If you are unfamiliar with Seinfeld’s latest endeavor, the premise is pretty basic: Jerry Seinfeld drives over to another famous comedian’s house or office in an exotic and often obscure car and they go get a cup of coffee. Along the way, Seinfeld and his guests (season 3 will feature Howard Stern, Tina Fey, Patton Oswalt and others) talk about the craft of comedy and whatever else comes up.
It’s a refreshing contrast to talk shows that are very rigid in their format, and Seinfeld is a surprisingly inquisitive host who often leads his guests into bursts of intimate and interesting conversation. That’s something that is on full display when he and C.K. talk about ending both Seinfeld and Louie as they drive around Manhattan in a doorless, orange Fiat with wicker seats.
Jerry Seinfeld: How many years [do] you think you’ll do your show?
Louis C.K.: I’d say 7 or 8, tops.
Seinfeld: Why? Why would you ever stop?
C.K.: You stopped after 9 years.
Seinfeld: Yeah, but your show’s different. Your show can grow with you, my show was about four single people living this certain type of lifestyle.
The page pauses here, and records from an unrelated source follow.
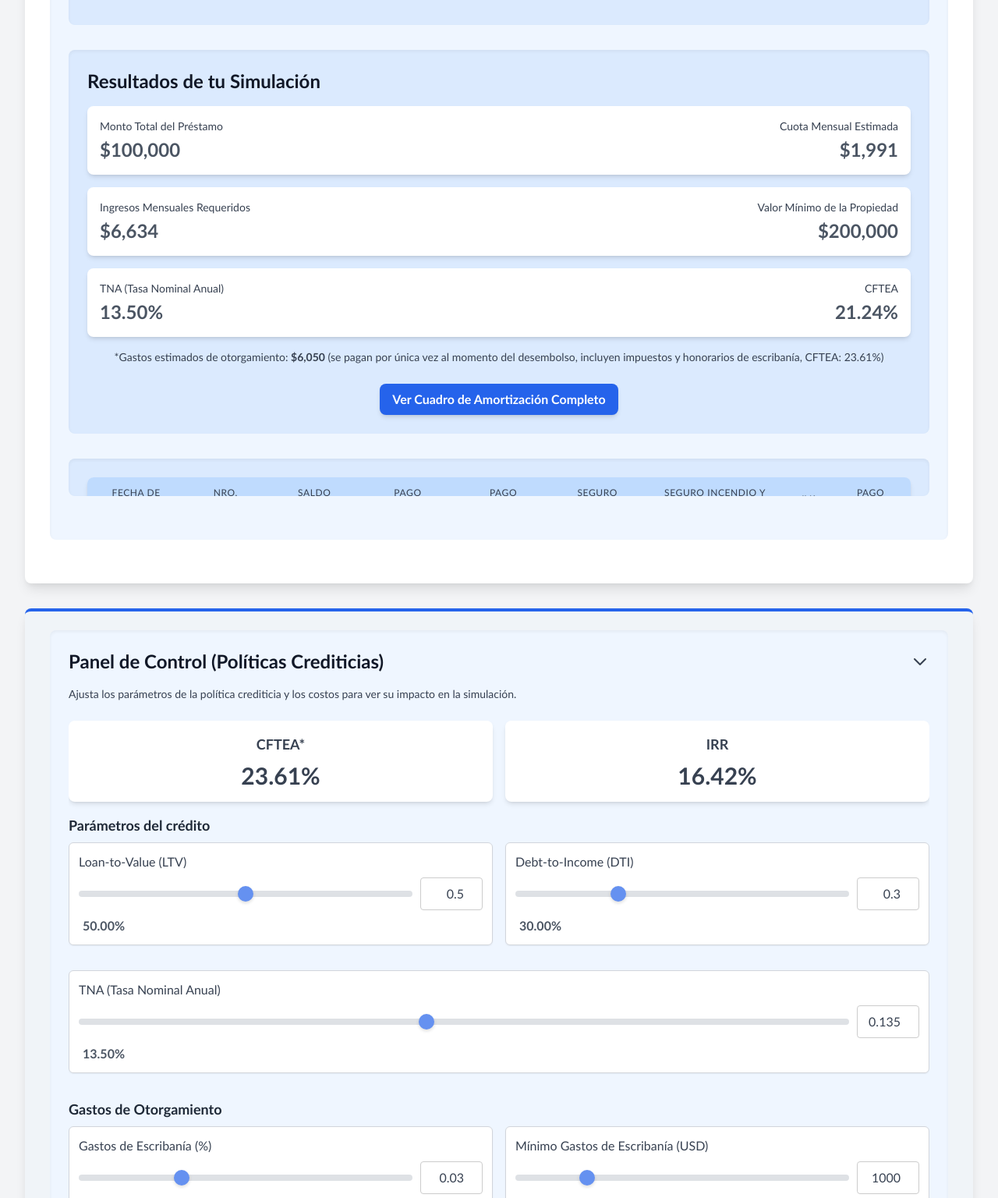
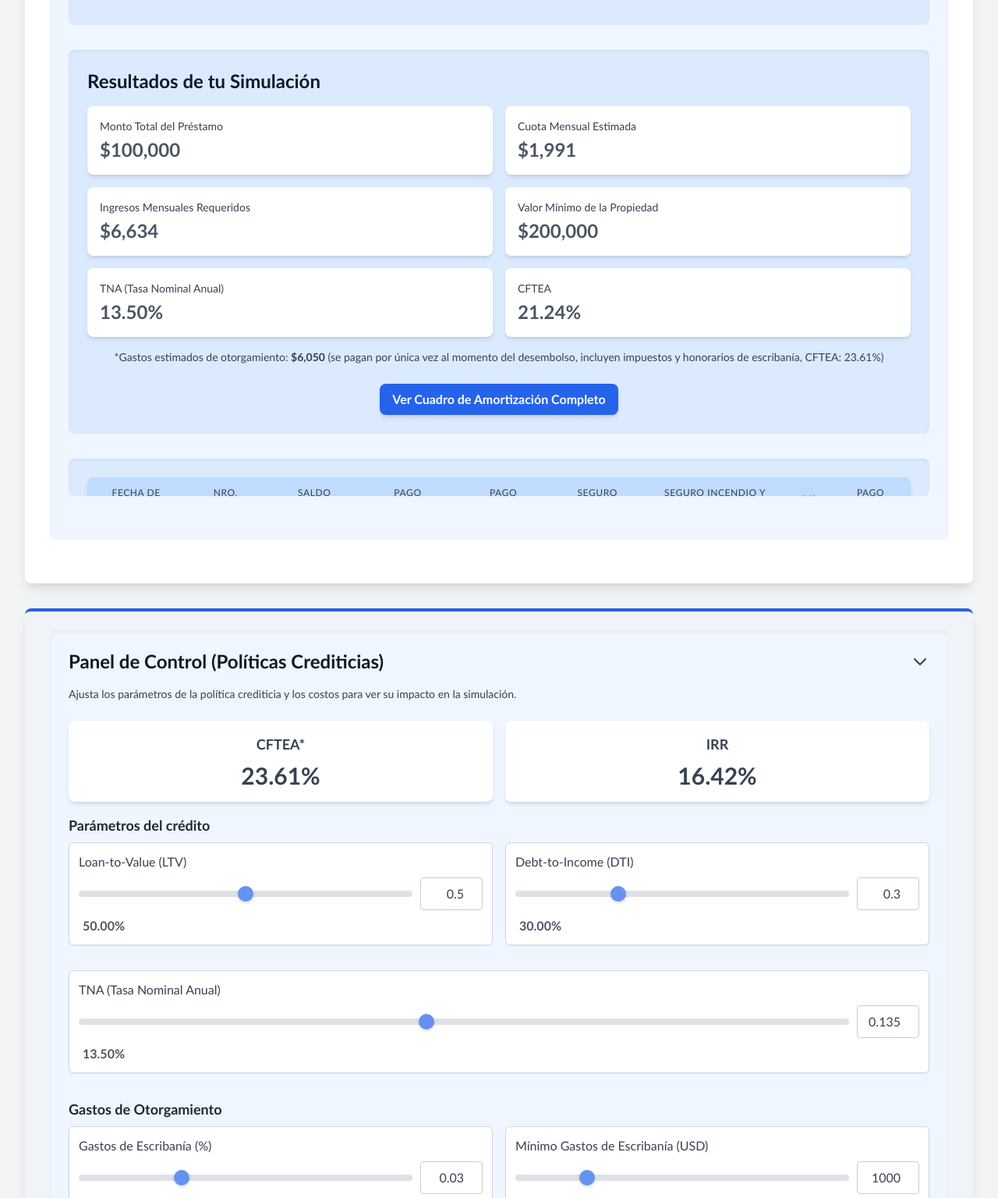
Before and after one commit to Manuk21980/simulador3, a plain HTML site: page index.html in a window 1280 px wide. Shown: the part 500-2036 px from the top of the page at 78% size. Drawn offline with nearby package versions, Linux system fonts and the light colour scheme.

Commit message:
Update index.html

```diff
--- a/index.html
+++ b/index.html
@@ -80,9 +80,8 @@
         }
         /* Collapsible section styling */
         .collapsible-content {
-            max-height: 1000px; /* Arbitrarily large value for expanded state */
-            overflow-y: auto; /* Changed from hidden to auto for vertical scrolling */
             transition: max-height 0.5s ease-out;
+            /* Removed max-height: 1000px and overflow-y: auto for natural scroll when expanded */
         }
         .collapsible-content.collapsed {
             max-height: 0;
@@ -192,39 +191,36 @@
                     <!-- Unified Output Section -->
                     <section class="mb-8 p-6 bg-blue-100 rounded-lg shadow-inner">
                         <h2 class="text-2xl font-semibold text-gray-900 mb-4">Resultados de tu Simulación</h2>
-                        <div class="grid grid-cols-1 gap-4">
-                            <!-- Monto Total del Préstamo & Cuota Mensual Estimada -->
-                            <div class="bg-white p-4 rounded-lg shadow-md flex flex-col sm:flex-row justify-between items-start sm:items-center">
-                                <div class="mb-2 sm:mb-0">
+                        <div class="grid grid-cols-1 sm:grid-cols-2 gap-4">
+                            <!-- Monto Total del Préstamo -->
+                            <div class="bg-white p-4 rounded-lg shadow-md">
                                 <p class="text-gray-700 text-sm">Monto Total del Préstamo</p>
                                 <p id="totalLoanAmount" class="text-2xl font-bold text-gray-600 mt-1"></p>
                             </div>
-                                <div class="sm:text-right">
+                            <!-- Cuota Mensual Estimada -->
+                            <div class="bg-white p-4 rounded-lg shadow-md">
                                 <p class="text-gray-700 text-sm">Cuota Mensual Estimada</p>
                                 <p id="monthlyPayment" class="text-2xl font-bold text-gray-600 mt-1"></p>
                             </div>
-                            </div>
-                            <!-- Ingresos Mensuales Requeridos & Valor Mínimo de la Propiedad -->
-                            <div class="bg-white p-4 rounded-lg shadow-md flex flex-col sm:flex-row justify-between items-start sm:items-center">
-                                <div class="mb-2 sm:mb-0">
+                            <!-- Ingresos Mensuales Requeridos -->
+                            <div class="bg-white p-4 rounded-lg shadow-md">
                                 <p class="text-gray-700 text-sm">Ingresos Mensuales Requeridos</p>
                                 <p id="minMonthlyIncome" class="text-2xl font-bold text-gray-600 mt-1"></p>
                             </div>
-                                <div class="sm:text-right">
+                            <!-- Valor Mínimo de la Propiedad -->
+                            <div class="bg-white p-4 rounded-lg shadow-md">
                                 <p class="text-gray-700 text-sm">Valor Mínimo de la Propiedad</p>
                                 <p id="minPropertyValue" class="text-2xl font-bold text-gray-600 mt-1"></p>
                             </div>
-                            </div>
-                            <!-- TNA & CFTEA -->
-                            <div class="bg-white p-4 rounded-lg shadow-md flex flex-col sm:flex-row justify-between items-start sm:items-center">
-                                <div class="mb-2 sm:mb-0">
+                            <!-- TNA -->
+                            <div class="bg-white p-4 rounded-lg shadow-md">
                                 <p class="text-gray-700 text-sm">TNA (Tasa Nominal Anual)</p>
                                 <p id="tnaDisplay" class="text-2xl font-bold text-gray-600 mt-1"></p>
                             </div>
-                                <div class="sm:text-right">
+                            <!-- CFTEA -->
+                            <div class="bg-white p-4 rounded-lg shadow-md">
                                 <p class="text-gray-700 text-sm">CFTEA</p>
                                 <p id="cfteaWithoutOrigination" class="text-2xl font-bold text-gray-600 mt-1"></p>
-                                </div>
                             </div>
                         </div>
                         <p id="originationCostsDisplay" class="text-gray-700 text-sm mt-4 text-center">
@@ -244,15 +240,15 @@
                             <table class="min-w-full divide-y divide-blue-200 table-fixed">
                                 <thead class="bg-blue-200">
                                     <tr>
-                                        <th scope="col" class="px-4 py-3 text-center text-xs font-medium text-gray-700 uppercase tracking-wider rounded-tl-lg w-1/9">Fecha de Pago</th>
-                                        <th scope="col" class="px-4 py-3 text-center text-xs font-medium text-gray-700 uppercase tracking-wider w-1/9">Nro. Cuota</th>
-                                        <th scope="col" class="px-4 py-3 text-center text-xs font-medium text-gray-700 uppercase tracking-wider w-1/9">Saldo Deudor</th>
-                                        <th scope="col" class="px-4 py-3 text-center text-xs font-medium text-gray-700 uppercase tracking-wider w-1/9">Pago Capital</th>
-                                        <th scope="col" class="px-4 py-3 text-center text-xs font-medium text-gray-700 uppercase tracking-wider w-1/9">Pago Intereses</th>
-                                        <th scope="col" class="px-4 py-3 text-center text-xs font-medium text-gray-700 uppercase tracking-wider w-1/9">Seguro Vida</th>
-                                        <th scope="col" class="px-4 py-3 text-center text-xs font-medium text-gray-700 uppercase tracking-wider w-1/9">Seguro Incendio y Admin.</th>
-                                        <th scope="col" class="px-4 py-3 text-center text-xs font-medium text-gray-700 uppercase tracking-wider w-1/9">IVA</th>
-                                        <th scope="col" class="px-4 py-3 text-center text-xs font-medium text-gray-700 uppercase tracking-wider w-1/9">Pago Total</th>
+                                        <th scope="col" class="px-4 py-3 text-center text-xs font-medium text-gray-700 uppercase tracking-wider w-1/8">Fecha de Pago</th>
+                                        <th scope="col" class="px-4 py-3 text-center text-xs font-medium text-gray-700 uppercase tracking-wider w-1/8">Nro. Cuota</th>
+                                        <th scope="col" class="px-4 py-3 text-center text-xs font-medium text-gray-700 uppercase tracking-wider w-1/8">Saldo Deudor</th>
+                                        <th scope="col" class="px-4 py-3 text-center text-xs font-medium text-gray-700 uppercase tracking-wider w-1/8">Pago Capital</th>
+                                        <th scope="col" class="px-4 py-3 text-center text-xs font-medium text-gray-700 uppercase tracking-wider w-1/8">Pago Intereses</th>
+                                        <th scope="col" class="px-4 py-3 text-center text-xs font-medium text-gray-700 uppercase tracking-wider w-1/8">Seguro Vida</th>
+                                        <th scope="col" class="px-4 py-3 text-center text-xs font-medium text-gray-700 uppercase tracking-wider w-1/8">Seguro Incendio y Admin.</th>
+                                        <th scope="col" class="px-4 py-3 text-center text-xs font-medium text-gray-700 uppercase tracking-wider w-1/8">IVA</th>
+                                        <th scope="col" class="px-4 py-3 text-center text-xs font-medium text-gray-700 uppercase tracking-wider w-1/8">Pago Total</th>
                                     </tr>
                                 </thead>
                                 <tbody id="amortizationTableBody" class="bg-white divide-y divide-blue-200">
@@ -260,7 +256,7 @@
                                 </tbody>
                             </table>
                         </div>
-                        <div class="mt-6 text-center">
+                        <div class="text-center mt-4">
                             <button id="downloadAmortizationCsvBtn" class="bg-blue-600 hover:bg-blue-700 text-white font-bold py-2 px-4 rounded-lg shadow-md transition duration-300 ease-in-out">
                                 Descargar Cuadro de Amortización (CSV)
                             </button>
@@ -428,8 +424,8 @@
                     </div>
 
                     <!-- BB Cash Flow Table Section - Collapsible -->
-                    <section id="bbCashFlowTableSection" class="mb-8 p-6 bg-blue-100 rounded-lg shadow-inner collapsible-content collapsed mt-4">
-                        <h3 class="text-2xl font-semibold text-gray-900 mb-4" id="bbCashFlowTableTitle" style="display: none;">Detalle del Flujo de Pagos (BB)</h3>
+                    <section id="bbCashFlowTableSection" class="mb-8 p-6 bg-blue-100 rounded-lg shadow-inner collapsible-content"> <!-- Removed 'collapsed' class here -->
+                        <h3 class="text-2xl font-semibold text-gray-900 mb-4" id="bbCashFlowTableTitle">Detalle del Flujo de Pagos (BB)</h3>
                         <div class="table-container rounded-lg shadow-md">
                             <table class="min-w-full divide-y divide-blue-200 table-fixed">
                                 <thead class="bg-blue-200">
@@ -704,6 +700,11 @@
 
             tempAmortizationDataForCFTEA = []; // Reinitialize here, outside the loop
 
+            // Declare ivaOnIntereses and ivaOnServicingFee inside the function scope
+            let ivaOnIntereses;
+            let ivaOnServicingFee;
+            let totalIVA;
+
             for (let i = 1; i <= loanTermMonths; i++) {
                 const interestPayment = currentBalance * monthlyTNA;
                 const capitalPayment = monthlyPaymentPrincipalInterest - interestPayment;
@@ -722,9 +723,10 @@
 
                 const servicingFee = currentServicingFeeUSD;
 
-                const ivaOnInterests = interestPayment * IVA_RATE;
-                const ivaOnServicingFee = servicingFee * IVA_RATE;
-                const totalIVA = ivaOnInterests + ivaOnServicingFee;
+                // Assign values to the already declared variables
+                ivaOnIntereses = interestPayment * IVA_RATE;
+                ivaOnServicingFee = servicingFee * IVA_RATE;
+                totalIVA = ivaOnIntereses + ivaOnServicingFee;
 
                 const totalMonthlyPayment = actualMonthlyPaymentPrincipalInterest + totalLifeInsurance + totalFireInsurance + servicingFee + totalIVA;
 
@@ -755,7 +757,7 @@
                 tempAmortizationDataForCFTEA.push({
                     cfteaCapitalPayment: actualCapitalPayment,
                     cfteaInterestPayment: interestPayment,
-                    cfteaIvaOnInterests: ivaOnInterests,
+                    cfteaIvaOnInterests: ivaOnIntereses,
                     cfteaLifeInsurance: totalLifeInsurance, // Use total client paid for CFTEA
                     cfteaFireInsurance: totalFireInsurance, // Use total client paid for CFTEA
                     cfteaServicingFee: servicingFee
@@ -775,7 +777,7 @@
                     // Store individual components for CFTEA recalculation
                     cfteaCapitalPayment: actualCapitalPayment,
                     cfteaInterestPayment: interestPayment,
-                    cfteaIvaOnInterests: ivaOnInterests,
+                    cfteaIvaOnInterests: ivaOnIntereses,
                     cfteaLifeInsurance: totalLifeInsurance,
                     cfteaFireInsurance: totalFireInsurance,
                     cfteaServicingFee: servicingFee
```
Lines whose indentation alone changed are shown as unchanged.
We didn’t want to do Kramer’s fiftieth birthday party.
Seinfeld does have a point about the difference between his show and C.K.’s, but if the last two years have taught us anything about Louis CK, it’s that he’s willing to put Louie down for a time and that he has interests beyond the show (like the new series he’s developing over at FX and his recent film appearances).
Those are things that Seinfeld never attempted during his show’s run, but that’s understandable since he was working within the confines of a rigid broadcast network schedule making 22 episodes a season as opposed to C.K.’s more free-flowing arrangement with FX.
It’s that arrangement and Seinfeld’s deft observation about Louie being able to grow with C.K. that makes one wonder how long it will take for the show to get to 7 or 8 seasons and what those seasons will look like.
Is it possible that C.K. will take another extended break again, going back to Louie as his schedule allows? Is it possible that the show will move away from the 13-episode season structure and become something that runs in more self-contained bursts like the three-part “Late Show” storyline from last season?
Clearly, C.K. has a lot of power to determine what the future of his show will entail and a lot of ambition and opportunities besides the show, so anything is possible.
Comedians in Cars Getting Coffee premieres on January 2nd on Crackle. Louie returns to FX in the spring of 2014.